To make a diagnosis, a doctor generally has three options. Some or all may be used.
The first is imaging tests such as x rays, ct scans, MRIs, PET scans, or ultrasounds, all of which can be used to find various kinds of abnormal tissue.
The second is lab tests of bodily fluids like urine or blood. Some kinds of cancer can elevate the levels of chemicals naturally present in the body. Utah native and Olympian Jake Gibb was famously suspended from play by U.S. anti-doping officials a year before the 2012 London Olympics. During routine drug testing, they found elevated blood levels of two specific hormones which often indicate steroid use. Gibb had never done steroids, so he searched for other possible explanations. The real cause: testicular cancer.
To confirm the diagnosis Gibb’s doctors performed a biopsy, which is the final diagnostic method. Usually a small needle or endoscope are used to remove part of a suspected tumor. The doctor can then inspect it under a microscope and decide whether it indicates cancer. Regular cells tend to look very different than those that are cancerous. In other cases, a doctor may schedule a patient for surgery to remove a tumor and biopsy it after its removal.
It’s only after a diagnosis that cancer is staged. Staging is used as a short-hand way to communicate the extent of cancer—it’s size and spread. These factors have implications for treatment and how serious the disease is.
The most common staging system is the TNM system. Each letter is listed with either an X or a number after it to describe the characteristics of a person’s cancer: T describes the size of the main tumor, N describes whether the cancer has spread to nearby lymph nodes, and M describes whether the cancer has spread to distant areas.
So, if a cancer is staged as T1N0MX, that means doctors have found a small tumor which hasn’t spread to nearby lymph nodes, and they can’t measure whether it’s metastasized to distant parts of the patient’s body. If a cancer were staged at T3N1M0, that would mean a patient has a relatively large tumor which has spread to nearby lymph nodes but hasn’t metastasized.
The staging system likely familiar to most people is derived from the TNM system, with different stages grouped into less detailed categories for ease of communication.
“Cancer Staging.”American Cancer Society, www.cancer.org/treatment/understanding-your-diagnosis/staging.html.
“Diagnosis.”National Cancer Institute, National Institutes of Health, 3 Mar. 2015, www.cancer.gov/about-cancer/diagnosis-staging/diagnosis.
Donaldson, Amy. “Bountiful native Jake Gibb meets challenges with confidence, positivity, leading him to third Olympic games.”Deseret News, 1 Aug. 2016, www.deseretnews.com/article/865659161/Bountiful-native-Jake-Gibb-meets-challenges-with-confidence-positivity-leading-him-to-third.html.

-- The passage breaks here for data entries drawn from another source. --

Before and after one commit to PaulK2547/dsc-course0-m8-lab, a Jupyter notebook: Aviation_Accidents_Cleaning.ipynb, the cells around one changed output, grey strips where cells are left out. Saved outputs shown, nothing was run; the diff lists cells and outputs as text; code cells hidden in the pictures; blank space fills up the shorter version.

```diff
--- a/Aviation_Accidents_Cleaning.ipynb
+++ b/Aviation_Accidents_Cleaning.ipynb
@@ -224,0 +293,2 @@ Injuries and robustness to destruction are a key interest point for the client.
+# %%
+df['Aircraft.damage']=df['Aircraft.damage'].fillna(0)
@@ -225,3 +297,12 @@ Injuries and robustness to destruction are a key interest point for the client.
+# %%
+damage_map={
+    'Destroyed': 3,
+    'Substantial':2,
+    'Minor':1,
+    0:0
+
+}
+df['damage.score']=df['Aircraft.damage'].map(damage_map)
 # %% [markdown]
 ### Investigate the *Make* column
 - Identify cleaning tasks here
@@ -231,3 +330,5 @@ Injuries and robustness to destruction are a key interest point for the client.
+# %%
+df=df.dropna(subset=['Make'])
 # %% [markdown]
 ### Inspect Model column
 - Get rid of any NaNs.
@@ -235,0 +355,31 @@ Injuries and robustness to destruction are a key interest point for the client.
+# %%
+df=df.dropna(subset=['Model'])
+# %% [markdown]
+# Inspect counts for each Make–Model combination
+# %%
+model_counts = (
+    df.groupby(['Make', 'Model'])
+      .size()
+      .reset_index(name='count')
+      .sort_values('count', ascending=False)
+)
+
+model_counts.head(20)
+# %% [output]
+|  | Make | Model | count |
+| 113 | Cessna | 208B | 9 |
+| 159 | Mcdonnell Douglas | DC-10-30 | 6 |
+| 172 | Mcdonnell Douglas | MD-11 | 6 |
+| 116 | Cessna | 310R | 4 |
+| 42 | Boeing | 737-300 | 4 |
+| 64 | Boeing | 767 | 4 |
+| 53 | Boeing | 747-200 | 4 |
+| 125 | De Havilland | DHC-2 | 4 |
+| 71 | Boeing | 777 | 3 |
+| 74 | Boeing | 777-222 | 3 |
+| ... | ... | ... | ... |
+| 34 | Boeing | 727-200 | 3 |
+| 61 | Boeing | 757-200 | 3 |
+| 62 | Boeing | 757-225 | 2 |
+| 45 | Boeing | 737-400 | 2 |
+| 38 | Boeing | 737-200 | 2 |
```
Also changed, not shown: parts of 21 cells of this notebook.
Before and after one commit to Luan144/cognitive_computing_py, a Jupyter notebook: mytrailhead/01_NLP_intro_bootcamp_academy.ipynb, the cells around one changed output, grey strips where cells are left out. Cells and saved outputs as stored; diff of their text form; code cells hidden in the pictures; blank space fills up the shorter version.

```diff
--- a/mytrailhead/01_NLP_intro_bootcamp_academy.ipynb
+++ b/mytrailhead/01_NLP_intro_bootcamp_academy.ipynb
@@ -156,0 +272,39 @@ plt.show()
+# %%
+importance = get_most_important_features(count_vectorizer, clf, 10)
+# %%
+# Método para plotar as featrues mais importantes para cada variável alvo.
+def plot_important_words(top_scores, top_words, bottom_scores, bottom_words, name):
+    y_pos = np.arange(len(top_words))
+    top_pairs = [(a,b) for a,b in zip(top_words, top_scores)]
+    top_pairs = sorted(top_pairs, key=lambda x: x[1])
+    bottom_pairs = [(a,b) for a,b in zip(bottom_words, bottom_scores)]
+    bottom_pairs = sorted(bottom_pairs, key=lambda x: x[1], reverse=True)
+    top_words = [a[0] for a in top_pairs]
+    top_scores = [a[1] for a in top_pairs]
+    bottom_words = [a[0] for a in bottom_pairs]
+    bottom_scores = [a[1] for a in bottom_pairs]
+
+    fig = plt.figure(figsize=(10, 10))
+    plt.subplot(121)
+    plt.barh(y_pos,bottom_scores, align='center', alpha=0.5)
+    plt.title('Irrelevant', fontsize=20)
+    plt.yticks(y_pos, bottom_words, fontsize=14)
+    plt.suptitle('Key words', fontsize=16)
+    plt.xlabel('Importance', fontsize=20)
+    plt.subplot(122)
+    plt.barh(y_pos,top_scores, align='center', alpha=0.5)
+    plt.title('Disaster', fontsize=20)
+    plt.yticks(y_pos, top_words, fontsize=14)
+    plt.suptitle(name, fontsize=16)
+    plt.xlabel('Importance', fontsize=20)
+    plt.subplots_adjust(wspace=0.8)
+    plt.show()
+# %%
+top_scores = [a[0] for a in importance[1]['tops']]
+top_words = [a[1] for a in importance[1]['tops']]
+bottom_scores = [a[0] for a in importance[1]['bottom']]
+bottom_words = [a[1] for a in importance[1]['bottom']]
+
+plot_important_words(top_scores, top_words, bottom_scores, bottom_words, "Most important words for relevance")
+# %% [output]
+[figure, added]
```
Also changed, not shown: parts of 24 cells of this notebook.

“Staging.”National Cancer Institute, National Institutes of Health, www.cancer.gov/about-cancer/diagnosis-staging/staging.